Monday, January 9, 2012

Chefs Looking to Start Small Carve Out Temporary Quarters in Established Kitchens

by Naomi Martin

Facing high risk, stiff competition and the need for expensive startup capital, entrepreneurs opening new restaurants in New Orleans have never had it easy. But now, with the recession causing banks to tighten lending, financing a new restaurant can be harder than ever.

 Enter the "pop-up restaurant."

A chef "pops up" a temporary restaurant -- usually just one night a week -- inside the shell of another restaurant during its off-hours. Using the host restaurant's silverware, linens and cooking equipment, the pop-up's staff serves customers a limited menu of usually five options.

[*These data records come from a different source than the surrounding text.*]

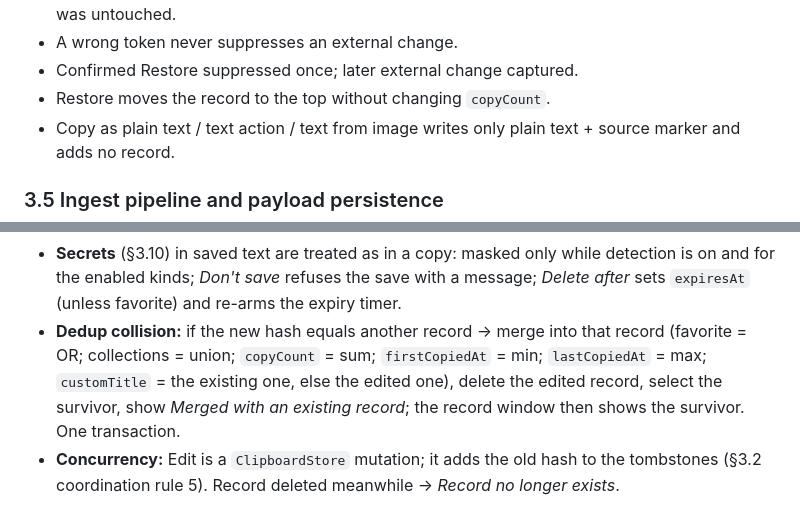
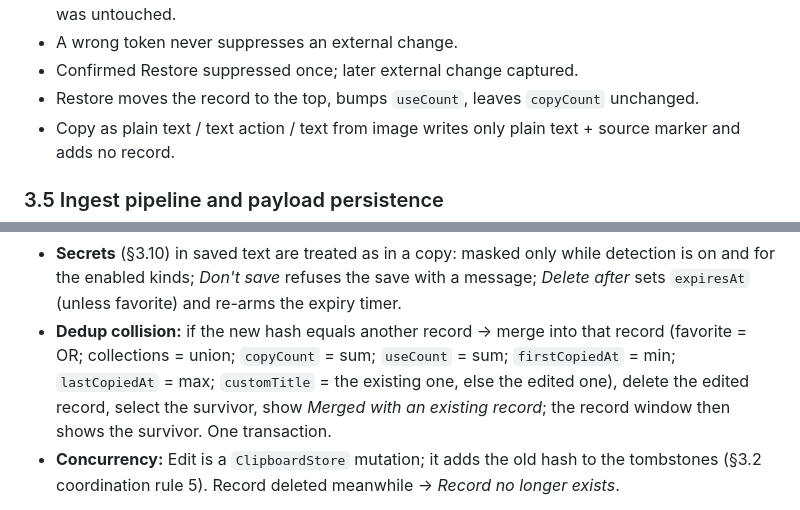
Before and after one commit to dan-leech/memopila, a Markdown page: docs/PLAN.md, 2 parts joined by grey strips. GitHub-like rendering.

```diff
--- a/docs/PLAN.md
+++ b/docs/PLAN.md
@@ -427,7 +427,7 @@ User-facing name: **Choose for Clipboard** (internally Restore).
 - External change after the pre-write check → no token; the test must not claim foreign content was untouched.
 - A wrong token never suppresses an external change.
 - Confirmed Restore suppressed once; later external change captured.
-- Restore moves the record to the top without changing `copyCount`.
+- Restore moves the record to the top, bumps `useCount`, leaves `copyCount` unchanged.
 - Copy as plain text / text action / text from image writes only plain text + source marker and adds no record.
 
 ### 3.5 Ingest pipeline and payload persistence
@@ -504,7 +504,7 @@ If a mandatory gate fails → amend this PLAN with a fallback (layout, commit or
 - **Choose for Clipboard** in the record window (↩ when the text is not being edited, ⌘↩ always) saves unsaved changes first, then restores (§3.4); the window closes and the focus goes back to the app.
 - Empty text → save disabled. Text larger than `maxSinglePayloadBytes` → save rejected with a message.
 - **Secrets** (§3.10) in saved text are treated as in a copy: masked only while detection is on and for the enabled kinds; *Don't save* refuses the save with a message; *Delete after* sets `expiresAt` (unless favorite) and re-arms the expiry timer.
-- **Dedup collision:** if the new hash equals another record → merge into that record (favorite = OR; collections = union; `copyCount` = sum; `firstCopiedAt` = min; `lastCopiedAt` = max; `customTitle` = the existing one, else the edited one), delete the edited record, select the survivor, show *Merged with an existing record*; the record window then shows the survivor. One transaction.
+- **Dedup collision:** if the new hash equals another record → merge into that record (favorite = OR; collections = union; `copyCount` = sum; `useCount` = sum; `firstCopiedAt` = min; `lastCopiedAt` = max; `customTitle` = the existing one, else the edited one), delete the edited record, select the survivor, show *Merged with an existing record*; the record window then shows the survivor. One transaction.
 - **Concurrency:** Edit is a `ClipboardStore` mutation; it adds the old hash to the tombstones (§3.2 coordination rule 5). Record deleted meanwhile → *Record no longer exists*.
 
 **Tests:** plain edit; rich → plain with warning; URL detection; collision merge; line diff for *Changes…* (`LineDiffTests`); title shown and searchable; Choose for Clipboard with unsaved changes; text action in the editor + undo; in-flight capture of pre-edit content not recreated.
```
Also changed, not shown: other parts of docs/PLAN.md (+5 -5 lines).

Having swept through New York and Los Angeles, the phenomenon is now emerging in New Orleans.

For some chefs, pop-ups are a way to test-drive the local market and gauge demand before investing in a full-scale restaurant. For others, it's a way to try out life as a chef, while still maintaining a day job.

"Eleven years ago I opened up Dante's, and that was a hell of a challenge," said Eman Loubier, owner of Dante's Kitchen in Uptown New Orleans. "But the timing then was better than it is now. Banks were a little easier with loaning. It was a little easier to get financing."

Loubier recently opened a pop-up restaurant called Noodles and Pie, serving items like braised duck noodle soup and honey-pine nut pie with lavender whipped cream. Noodles and Pie opens Monday nights inside Coulis, a breakfast restaurant Uptown that typically closes at 2 p.m.

"It was really just a matter of necessity, not us wanting to do something trendy or cool," said Mike Friedman, who runs Pizza Delicious every Sunday and Thursday night out of a shared Bywater kitchen.

So far, there are about a dozen pop-ups on any given week in the city. Many are so popular that they routinely sell out of food within hours, a lofty goal that many traditional restaurants can only dream of.
That popularity owes much to the rise of social media. Each pop-up has hundreds of Facebook fans and Twitter followers, making it easy to update a mass audience on the upcoming week's location, hours of operation and menu. Even just a few years ago, it would have been nearly impossible for an unofficial restaurant to attract enough customers to stay viable, said chef Peter Vazquez, who runs a pop-up out of Stein's Deli on Magazine Street every Sunday night.

Read the complete story here.